## Task item
When a line in the listing contains the string "using", pick it out and copy it.

## Data for review
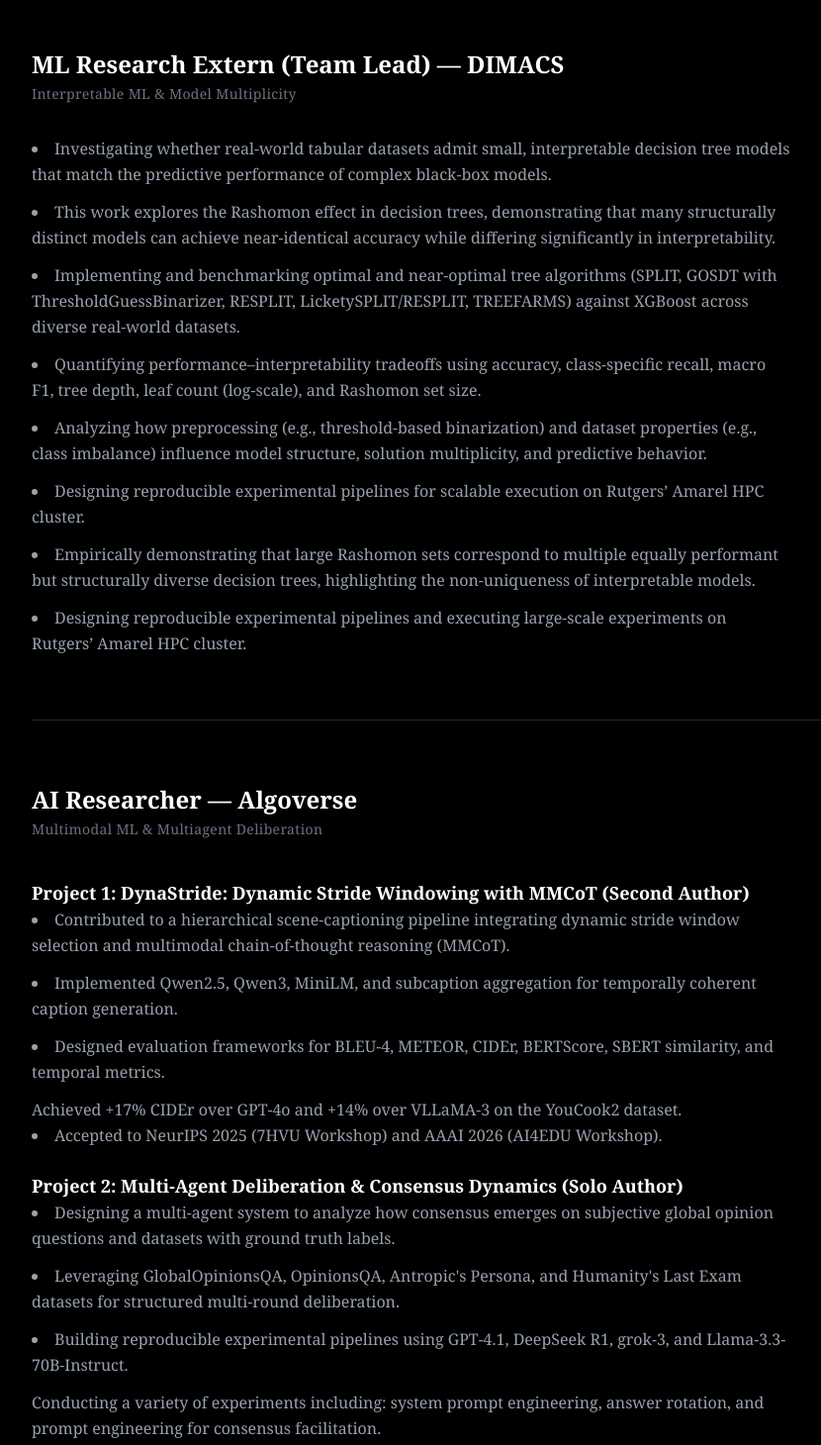
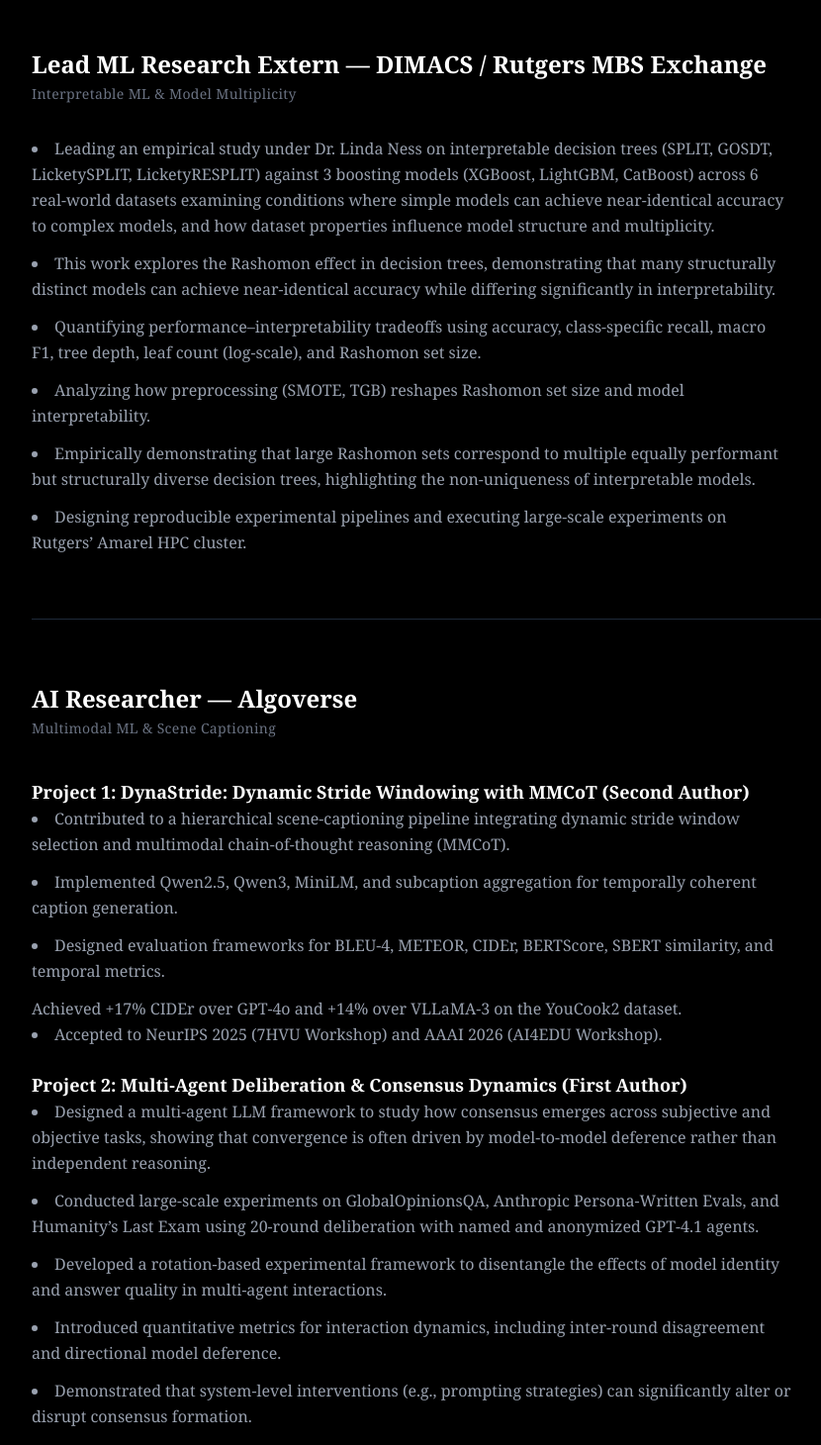
Before and after one commit to priyadp1/Website, a Next.js app in the folder prisha-portfolio/: page /research in a window 1280 px wide. Shown: the part 320-1780 px from the top of the page at 99% size, without its empty margins (184-1014 px from the left). Built offline with nearby package versions, Linux system fonts and the light colour scheme.

Commit message:
Added KD project and edited research section

```diff
--- a/prisha-portfolio/src/app/projects/page.tsx
+++ b/prisha-portfolio/src/app/projects/page.tsx
@@ -11,6 +11,47 @@
           spanning retrieval systems, geospatial modeling, and full-stack AI deployment.
         </p>
       </div>
+
+      {/*Knowledge Distillation Project */}
+      <section className="space-y-8 max-w-3xl">
+        <div>
+          <h2 className="text-2xl font-semibold text-white">
+  Knowledge Distillation for Reasoning
+</h2>
+<p className="text-sm text-gray-500 mt-1 tracking-wide">
+  Distilling structured reasoning behaviors from large LLMs into smaller models
+</p>
+
+<ul className="space-y-3 text-gray-400 list-disc list-inside leading-relaxed">
+  <li>
+    Designed and implemented an offline knowledge distillation pipeline combining
+    logit-level and sequence-level supervision to transfer reasoning behaviors
+    from large, teacher LLMs to smaller student models.
+  </li>
+  <li>
+    Leveraged chain-of-thought (CoT) reasoning traces from teacher models to guide
+    student learning, enabling the transfer of intermediate reasoning steps
+    rather than only final outputs.
+  </li>
+  <li>
+    Integrated LoRA-based fine-tuning to efficiently adapt student models while preserving
+    computational efficiency and scalability.
+  </li>
+  <li>
+    Evaluated reasoning performance on TheoremQA and SciBench across mathematical,
+    scientific, and multi-step reasoning tasks.
+  </li>
+  <li>
+    Demonstrated that student models can approximate teacher reasoning trajectories,
+    achieving strong alignment with teacher outputs as measured by accuracy and BERTScore.
+  </li>
+</ul>
+
+</div>
+      </section>
+      <hr className="border-gray-800" />
+
+
 
       {/* GenreBlender */}
       <section className="space-y-8 max-w-3xl">
--- a/prisha-portfolio/src/app/research/page.tsx
+++ b/prisha-portfolio/src/app/research/page.tsx
@@ -8,8 +8,10 @@
         </h1>
         <p className="text-gray-500 max-w-2xl">
           My research focuses on multi-agent reasoning systems, multimodal ML, interpretable ML,
-          and large-scale experimental evaluation across real-world datasets. I have not only contributed to research projects in these areas,
-           but also designed and executed large-scale experiments, built reproducible pipelines, and led research teams.
+          and large-scale experimental evaluation across real-world datasets.
+          I have not only contributed to research projects in these areas,
+          but also designed and executed large-scale experiments,
+          built reproducible pipelines, and led research teams.
         </p>
       </div>
 
@@ -18,7 +20,7 @@
       <section className="space-y-8 max-w-3xl">
         <div>
           <h2 className="text-2xl font-semibold text-white">
-            ML Research Extern (Team Lead) — DIMACS
+            Lead ML Research Extern — DIMACS / Rutgers MBS Exchange
           </h2>
           <p className="text-sm text-gray-500 mt-1 tracking-wide">
             Interpretable ML & Model Multiplicity
@@ -27,8 +29,10 @@
 
         <ul className="space-y-3 text-gray-400 list-disc list-inside leading-relaxed">
           <li>
-            Investigating whether real-world tabular datasets admit small, interpretable decision tree models
-            that match the predictive performance of complex black-box models.
+            Leading an empirical study under Dr. Linda Ness on interpretable decision trees (SPLIT, GOSDT, LicketySPLIT, LicketyRESPLIT)
+            against 3 boosting models (XGBoost, LightGBM, CatBoost) across 6 real-world datasets examining
+            conditions where simple models can achieve near-identical accuracy to complex models, and
+            how dataset properties influence model structure and multiplicity.
           </li>
           <li>
             This work explores the Rashomon effect in decision trees, demonstrating that many
@@ -36,21 +40,11 @@
             while differing significantly in interpretability.
           </li>
           <li>
-            Implementing and benchmarking optimal and near-optimal tree algorithms (SPLIT, GOSDT with ThresholdGuessBinarizer,
-             RESPLIT, LicketySPLIT/RESPLIT, TREEFARMS) against
-             XGBoost across diverse real-world datasets.
-          </li>
-          <li>
             Quantifying performance–interpretability tradeoffs using accuracy,
             class-specific recall, macro F1, tree depth, leaf count (log-scale), and Rashomon set size.
           </li>
           <li>
-            Analyzing how preprocessing (e.g., threshold-based binarization) and dataset properties
-             (e.g., class imbalance) influence model structure, solution multiplicity, and predictive behavior.
-          </li>
-          <li>
-            Designing reproducible experimental pipelines for scalable execution on
-            Rutgers’ Amarel HPC cluster.
+            Analyzing how preprocessing (SMOTE, TGB) reshapes Rashomon set size and model interpretability.
           </li>
           <li>
             Empirically demonstrating that large Rashomon sets correspond to multiple equally performant
@@ -73,7 +67,7 @@
             AI Researcher — Algoverse
           </h2>
           <p className="text-sm text-gray-500 mt-1 tracking-wide">
-            Multimodal ML & Multiagent Deliberation
+            Multimodal ML & Scene Captioning
           </p>
         </div>
 
@@ -105,26 +99,29 @@
 
           <div>
             <h3 className="text-lg font-semibold text-white">
-              Project 2: Multi-Agent Deliberation & Consensus Dynamics (Solo Author)
+  Project 2: Multi-Agent Deliberation & Consensus Dynamics (First Author)
 </h3>
 <ul className="space-y-3 text-gray-400 list-disc list-inside leading-relaxed">
   <li>
-                Designing a multi-agent system to analyze how consensus
-                emerges on subjective global opinion questions and datasets with ground truth labels.
+    Designed a multi-agent LLM framework to study how consensus emerges
+    across subjective and objective tasks, showing that convergence
+    is often driven by model-to-model deference rather than independent reasoning.
   </li>
   <li>
-                Leveraging GlobalOpinionsQA, OpinionsQA, Antropic's Persona, and Humanity's Last Exam
-                 datasets for structured multi-round deliberation.
+    Conducted large-scale experiments on GlobalOpinionsQA, Anthropic Persona-Written Evals, and Humanity’s Last Exam
+    using 20-round deliberation with named and anonymized GPT-4.1 agents.
   </li>
   <li>
-                Building reproducible experimental pipelines using GPT-4.1,
-                DeepSeek R1, grok-3, and Llama-3.3-70B-Instruct.
+    Developed a rotation-based experimental framework to
+    disentangle the effects of model identity and answer quality in multi-agent interactions.
   </li>
-                Conducting a variety of experiments including: system prompt engineering,
-                answer rotation, and prompt engineering for consensus facilitation.
   <li>
-                Creating visualizations of results with pie charts,
-                bar charts, and line plots via Matplotlib.
+    Introduced quantitative metrics for interaction dynamics,
+    including inter-round disagreement and directional model deference.
+  </li>
+  <li>
+    Demonstrated that system-level interventions (e.g., prompting strategies)
+    can significantly alter or disrupt consensus formation.
   </li>
 </ul>
 </div>
@@ -138,7 +135,7 @@
       <section className="space-y-8 max-w-3xl">
         <div>
           <h2 className="text-2xl font-semibold text-white">
-            Algorithms Research Shadow — The College of New Jersey (Research Shadow)
+            Algorithms Research Shadow — The College of New Jersey
           </h2>
         </div>
         <p className="text-sm text-gray-500 mt-1 tracking-wide">
```
Also changed, not shown: 2 other files (tests, documents, lock files or other folders). Lines whose indentation alone changed are shown as unchanged.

## Response for this exercise
             Quantifying performance–interpretability tradeoffs using accuracy,
+    using 20-round deliberation with named and anonymized GPT-4.1 agents.
-                Building reproducible experimental pipelines using GPT-4.1,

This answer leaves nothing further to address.